Photo of Professionals At Aull, Sherman, Worthington, Giorza & Hamilton, L.L.C.

When should you review your Missouri estate plan?

On Behalf of | Nov 19, 2021 | Estate Planning

If you already have an estate plan in place, you should be proud of yourself. The next step is to review it to ensure it reflects your current situation and wishes. If you’ve been wondering when you should take that step, here’s what you need to know:

Why and when should you update it?

Generally, people review their estate plans to reflect major life changes. That means, for instance, you may want to review your estate plan if you’ve experienced any changes to your family dynamics. For example, if you’ve just gotten married, you may want to ensure that your estate plan includes your new spouse. Similarly, you may want to remove your ex-spouse from the document if you’ve just divorced them.

Secondly, if you have just had a child, or your new spouse has brought in kids from a previous relationship, you may want to include them as beneficiaries. Ultimately, your estate plan should include all your kids – whether adopted or biological.

Thirdly, it’s a great idea to review your estate planning documents if you’ve recently relocated to a different state to make sure it’s compliant with the current state laws. If you’ve not moved, remember that tax laws may have changed in your state, and your estate plan should reflect that.

Is there a benchmark for the review?

It’s possible for your life to have little or no changes. To stay on the safe side, you can make it a habit to review the document after every five years. You should conduct this process with an attorney; they will help you assess your life, walk through your goals and assess whether your current estate plan reflects those goals sufficiently. With their help, you may find that you have to update some things that you wouldn’t otherwise consider on your own, such as the order of your trustees.

The process of reviewing your estate plan is quite simple.
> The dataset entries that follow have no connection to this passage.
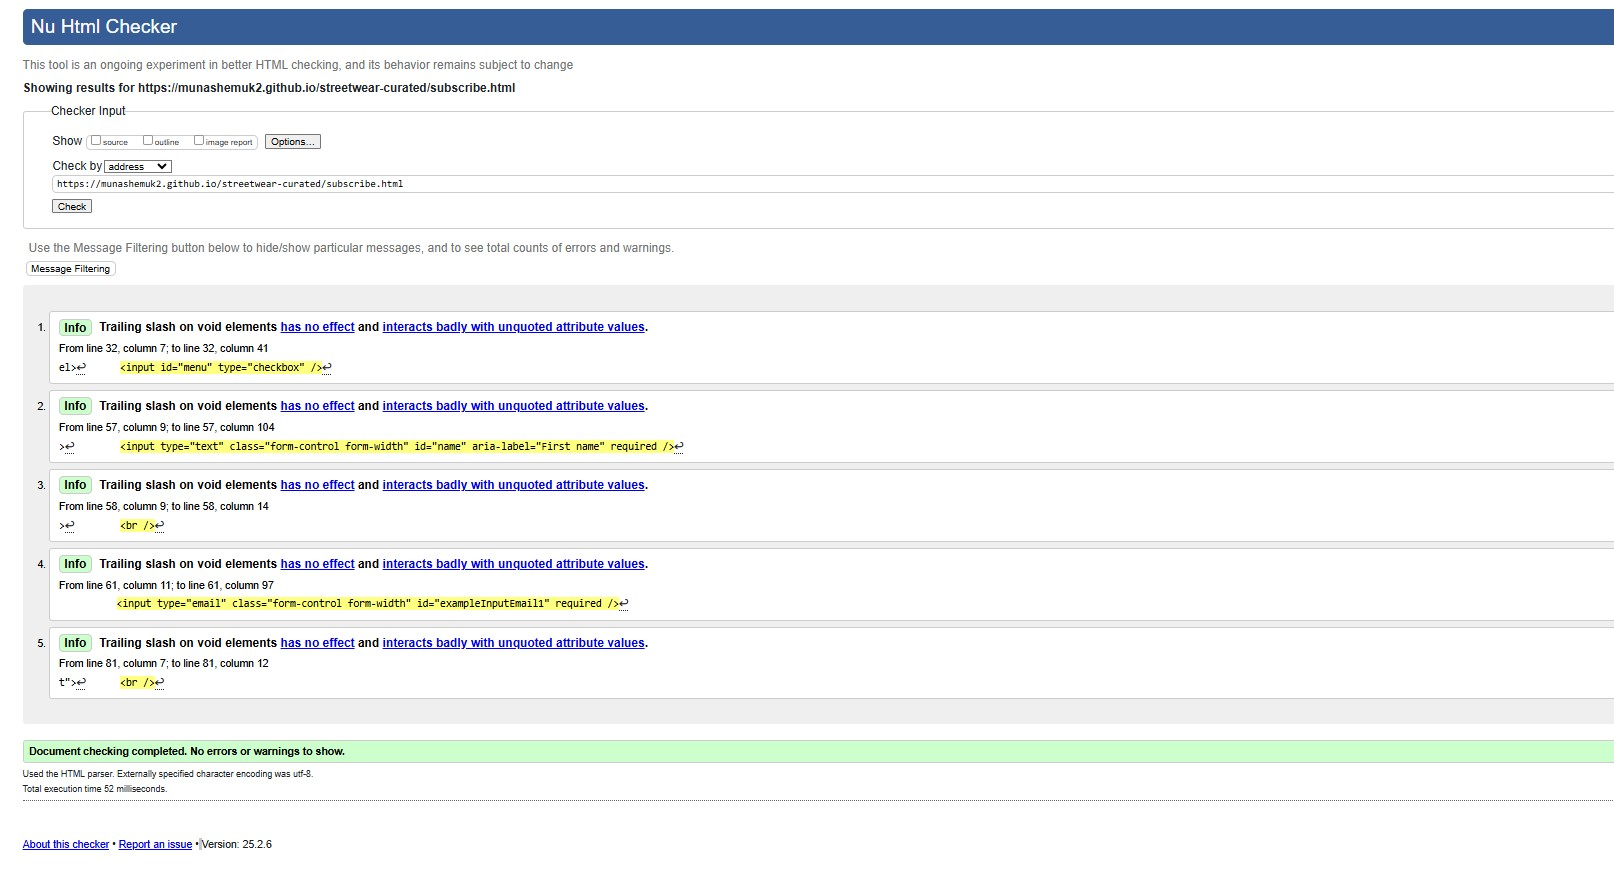
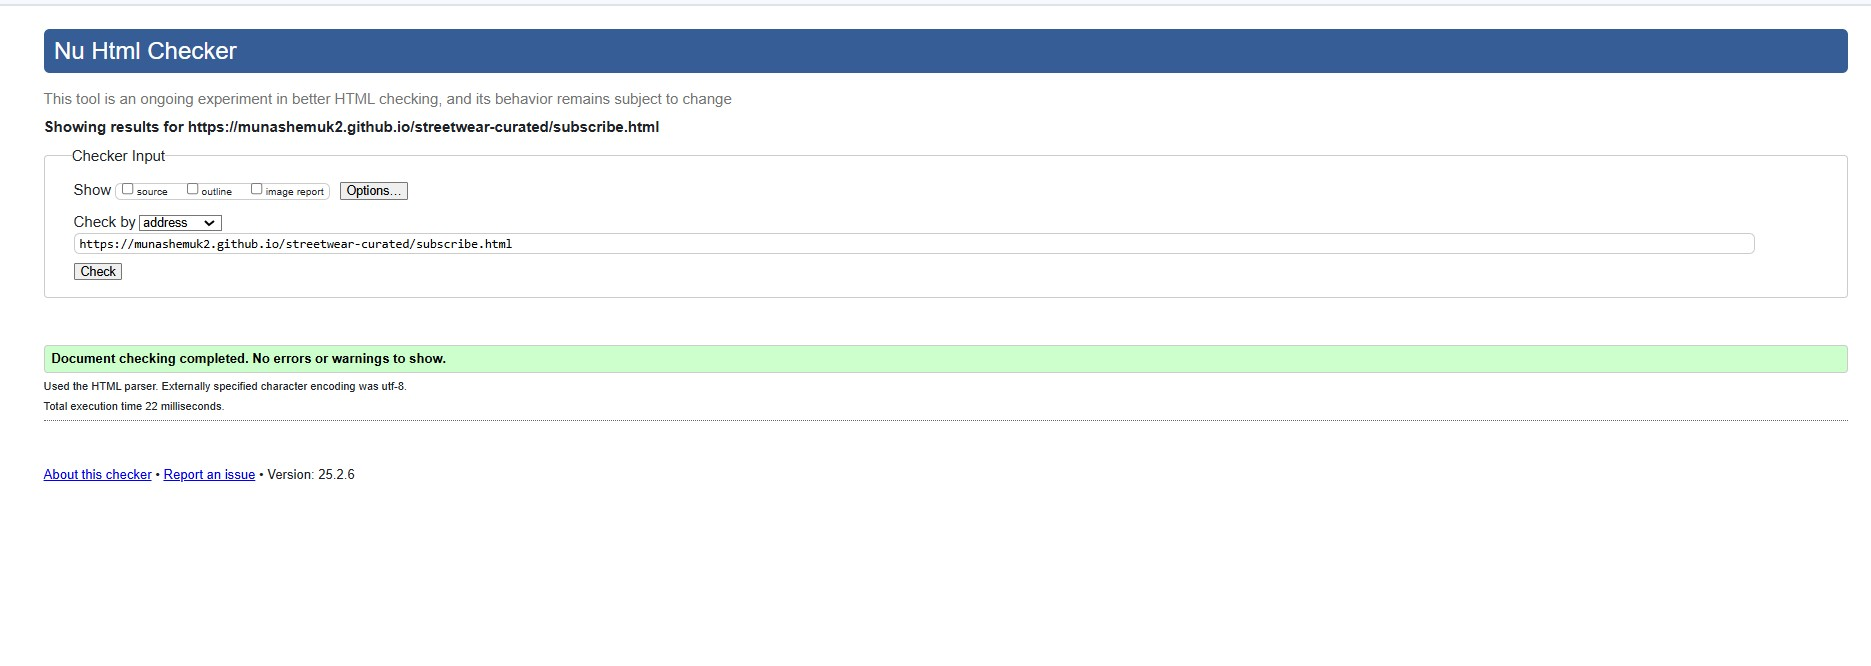
Update testing.md to show no errors found in the W3C validator

diff --git a/testing.md b/testing.md
@@ -58,25 +58,25 @@ In order to confirm the correct functionality, responsiveness, and appearance:
 
     ![Rare finds Page HTML Validator](screenshots/rare-checker.jpg)
 
-    - No errors or warnings were found when passing through the official W3C validator - just info advising trailing slash on void elements has no effect 
+    - No errors or warnings were found when passing through the official W3C validator.
 
   #### Events Page
 
     ![Events Page HTML Validator](screenshots/events-checker.jpg)
 
-      - No errors or warnings were found when passing through the official W3C validator - just info advising trailing slash on void elements has no effect 
+      - No errors or warnings were found when passing through the official W3C validator.
 
   #### Subscribe Page
 
     ![Subscribe Page HTML Validator](screenshots/subscribe-checker.jpg)
 
-      - No errors or warnings were found when passing through the official W3C validator - just info advising trailing slash on void elements has no effect 
+       - No errors or warnings were found when passing through the official W3C validator.
 
       #### Response Page
 
     ![Response Page HTML Validator](screenshots/response-checker.jpg)
 
-      - No errors or warnings were found when passing through the official W3C validator - just info advising trailing slash on void elements has no effect 
+     - No errors or warnings were found when passing through the official W3C validator.
     
 + ### CSS
   No errors or warnings were found when passing through the official W3C (Jigsaw) validator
However, always remember that failing to do it in a timely manner can attract many issues, such as assets ending up in the wrong hands.